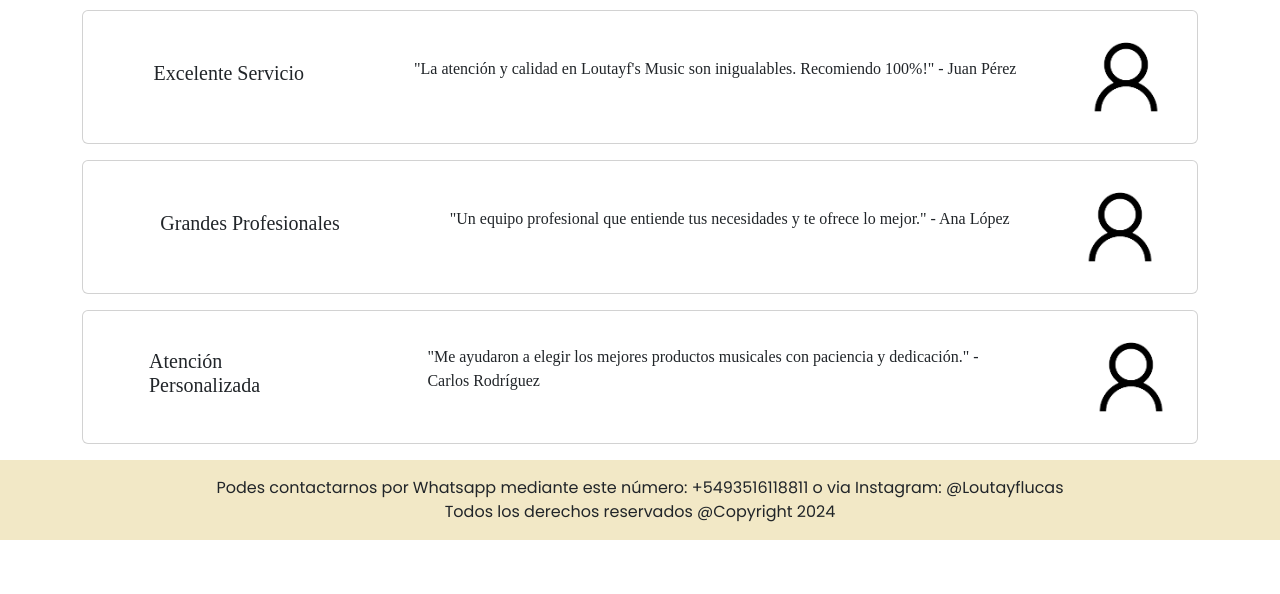
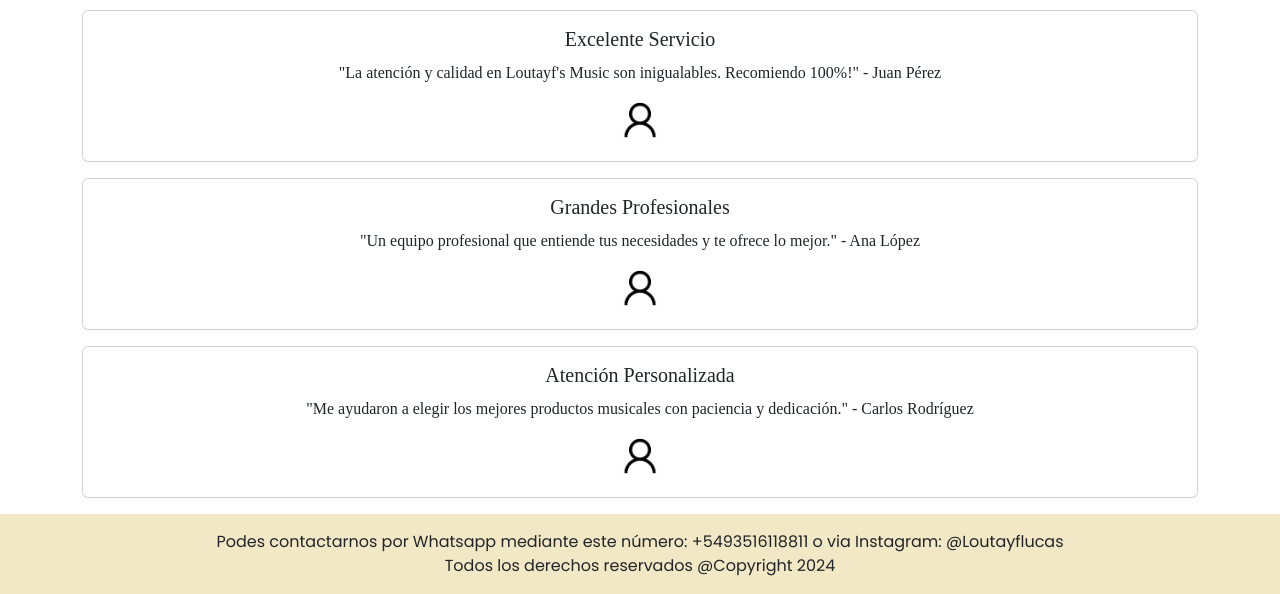
Before and after one commit to lucasloutayf/ProyectoFinal-LucasLoutayf-coderhouse, a website: page pages/resena.html in a window 1280 px wide. Shown: the part 666-1260 px from the top of the page. Before the commit the page ends 1206 px from the top, so only its background shows below. Drawn offline with nearby package versions, Linux system fonts and the light colour scheme; a web font is replaced by a local one.

Commit message:
arreglando resenas v2

```diff
--- a/css/style.css
+++ b/css/style.css
@@ -327,23 +327,21 @@ a:hover {
 }
 .usercard {
   display: flex;
+  flex-direction: column;
   justify-content: center;
   align-items: center;
   gap: 10px;
 }
-
-.user {
-  display: flex;
-  justify-content: flex-end;
-  align-items: center;
-  width: 20%;
-  max-width: 100px;
-  margin-left: 50px;
+.usercard .user {
+  width: 50px;
+  height: auto;
 }
-
-.card-title {
-  margin-right: 100px;
-  margin-left: 50px;
+.usercard .card-title, .usercard .card-text {
+  text-align: center;
+  margin: 0;
+}
+.usercard .card-body {
+  padding: 20px;
 }
 
 .section__estudio {
```
Also changed, not shown: 1 other file.
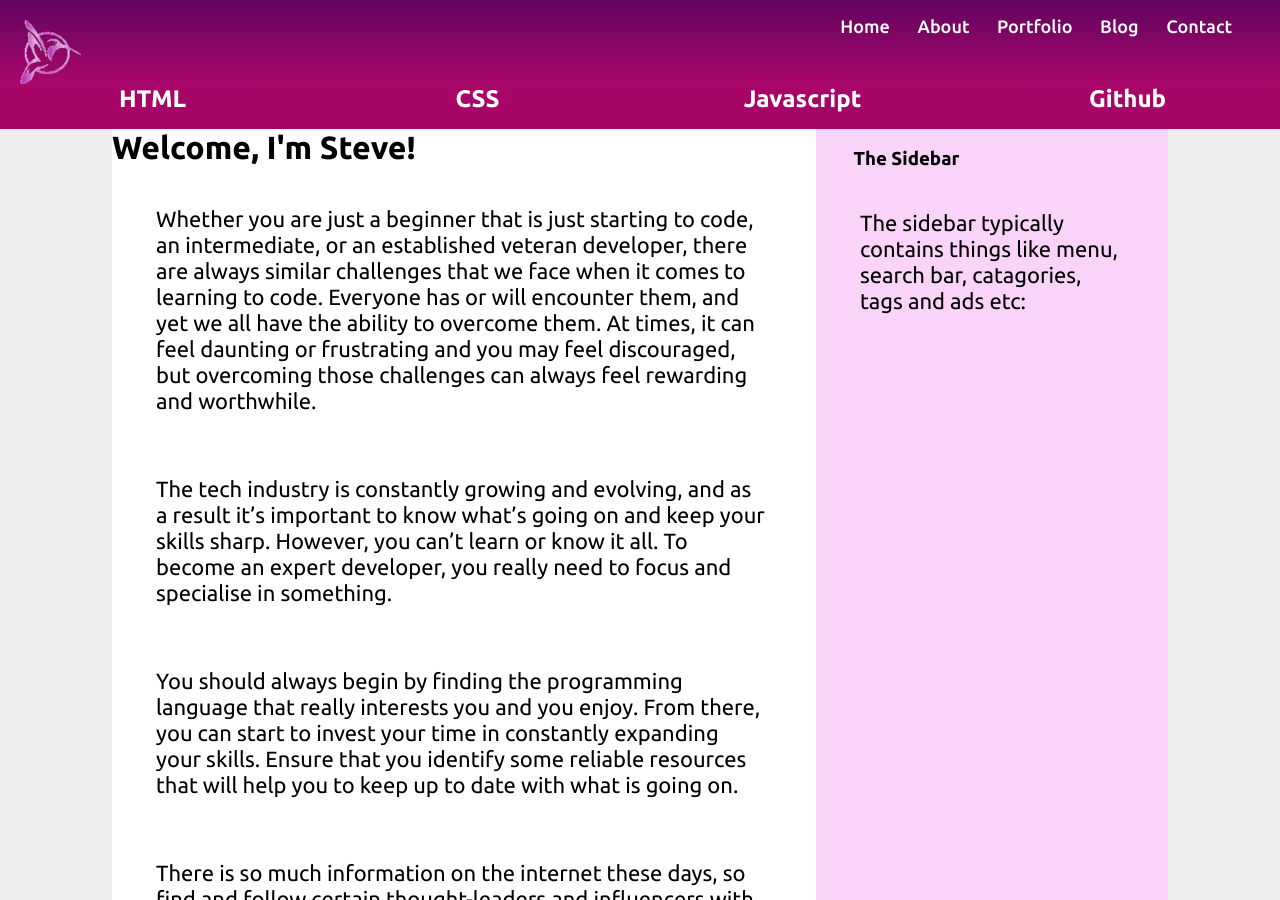
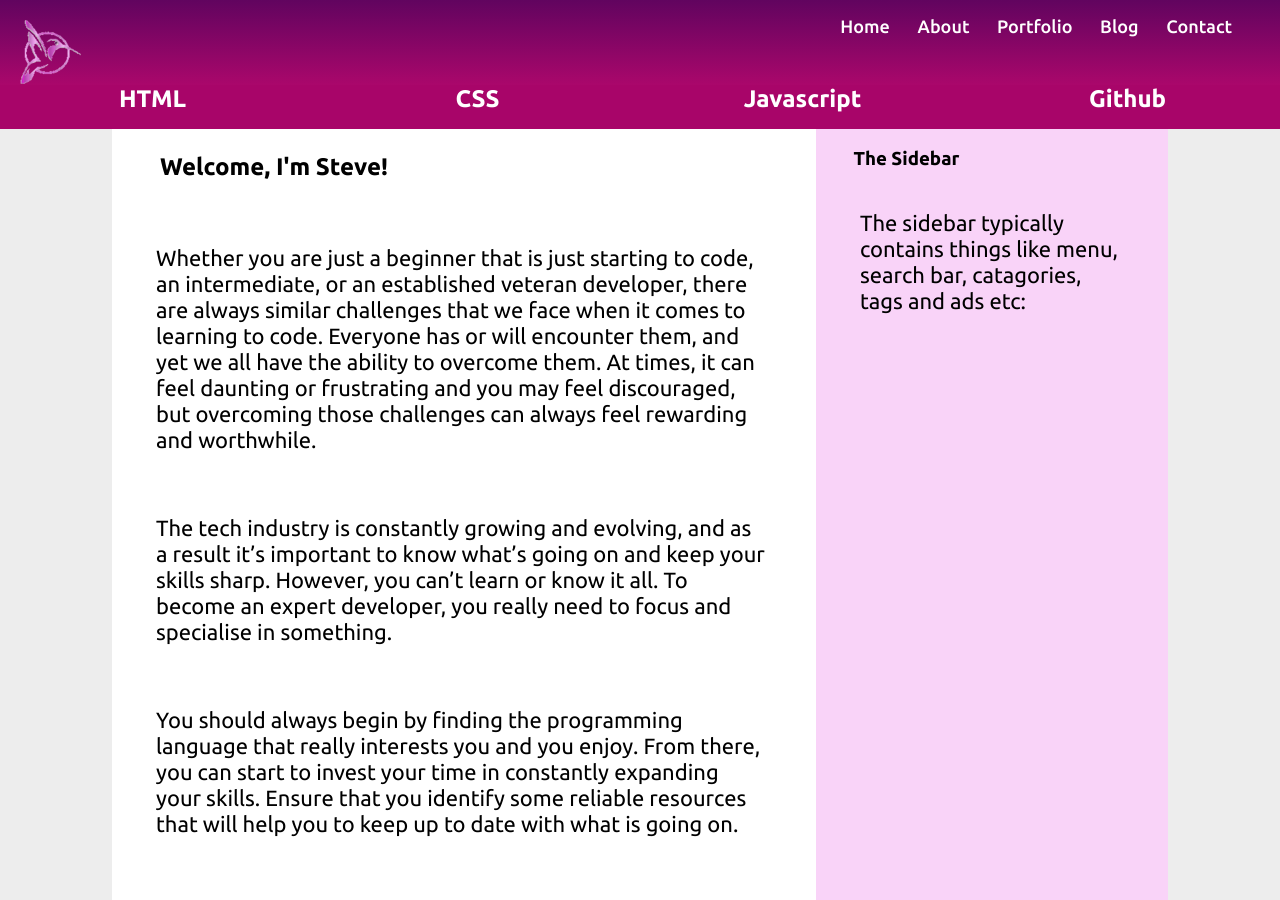
Before and after one commit to Steve-AB/Steve-AB.github.io, a Jekyll site: the page built from index.html, in a window 1280 px wide and 900 px high. Built offline with Jekyll 4.4.1, drawn with Linux system fonts in a browser that asks for light colours; nearby versions of some CDN libraries.

Commit message:
update files

```diff
--- a/index.html
+++ b/index.html
@@ -5,7 +5,7 @@ title: Steve-AB | Ascribe Bureau
 				<title>Home Page</title>
 	<div class="home-grid">
     <main id="content" class="main-content">
-        		<h1>Welcome, I'm Steve!</h1><br>
+        		<h2>Welcome, I'm Steve!</h2><br>
 				<p>Whether you are just a beginner that is just starting to code, an intermediate, or an established veteran developer, there are always similar challenges that we face when it comes to learning to code. Everyone has or will encounter them, and yet we all have the ability to overcome them. At times, it can feel daunting or frustrating and you may feel discouraged, but overcoming those challenges can always feel rewarding and worthwhile.</p><br>
 					<p>The tech industry is constantly growing and evolving, and as a result it’s important to know what’s going on and keep your skills sharp. However, you can’t learn or know it all. To become an expert developer, you really need to focus and specialise in something.</p><br>
 					<p>You should always begin by finding the programming language that really interests you and you enjoy. From there, you can start to invest your time in constantly expanding your skills. Ensure that you identify some reliable resources that will help you to keep up to date with what is going on.</p><br>
```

══════

• WHAT NEEDS TO BE DONE:
Restate the whole listing above exactly, please, omitting every image.

• SOLUTION FOR THIS PROBLEM:
Before and after one commit to lucasloutayf/ProyectoFinal-LucasLoutayf-coderhouse, a website: page pages/resena.html in a window 1280 px wide. Shown: the part 666-1260 px from the top of the page. Before the commit the page ends 1206 px from the top, so only its background shows below. Drawn offline with nearby package versions, Linux system fonts and the light colour scheme; a web font is replaced by a local one.

Commit message:
arreglando resenas v2

```diff
--- a/css/style.css
+++ b/css/style.css
@@ -327,23 +327,21 @@ a:hover {
 }
 .usercard {
   display: flex;
+  flex-direction: column;
   justify-content: center;
   align-items: center;
   gap: 10px;
 }
-
-.user {
-  display: flex;
-  justify-content: flex-end;
-  align-items: center;
-  width: 20%;
-  max-width: 100px;
-  margin-left: 50px;
+.usercard .user {
+  width: 50px;
+  height: auto;
 }
-
-.card-title {
-  margin-right: 100px;
-  margin-left: 50px;
+.usercard .card-title, .usercard .card-text {
+  text-align: center;
+  margin: 0;
+}
+.usercard .card-body {
+  padding: 20px;
 }
 
 .section__estudio {
```
Also changed, not shown: 1 other file.
Before and after one commit to Steve-AB/Steve-AB.github.io, a Jekyll site: the page built from index.html, in a window 1280 px wide and 900 px high. Built offline with Jekyll 4.4.1, drawn with Linux system fonts in a browser that asks for light colours; nearby versions of some CDN libraries.

Commit message:
update files

```diff
--- a/index.html
+++ b/index.html
@@ -5,7 +5,7 @@ title: Steve-AB | Ascribe Bureau
 				<title>Home Page</title>
 	<div class="home-grid">
     <main id="content" class="main-content">
-        		<h1>Welcome, I'm Steve!</h1><br>
+        		<h2>Welcome, I'm Steve!</h2><br>
 				<p>Whether you are just a beginner that is just starting to code, an intermediate, or an established veteran developer, there are always similar challenges that we face when it comes to learning to code. Everyone has or will encounter them, and yet we all have the ability to overcome them. At times, it can feel daunting or frustrating and you may feel discouraged, but overcoming those challenges can always feel rewarding and worthwhile.</p><br>
 					<p>The tech industry is constantly growing and evolving, and as a result it’s important to know what’s going on and keep your skills sharp. However, you can’t learn or know it all. To become an expert developer, you really need to focus and specialise in something.</p><br>
 					<p>You should always begin by finding the programming language that really interests you and you enjoy. From there, you can start to invest your time in constantly expanding your skills. Ensure that you identify some reliable resources that will help you to keep up to date with what is going on.</p><br>
```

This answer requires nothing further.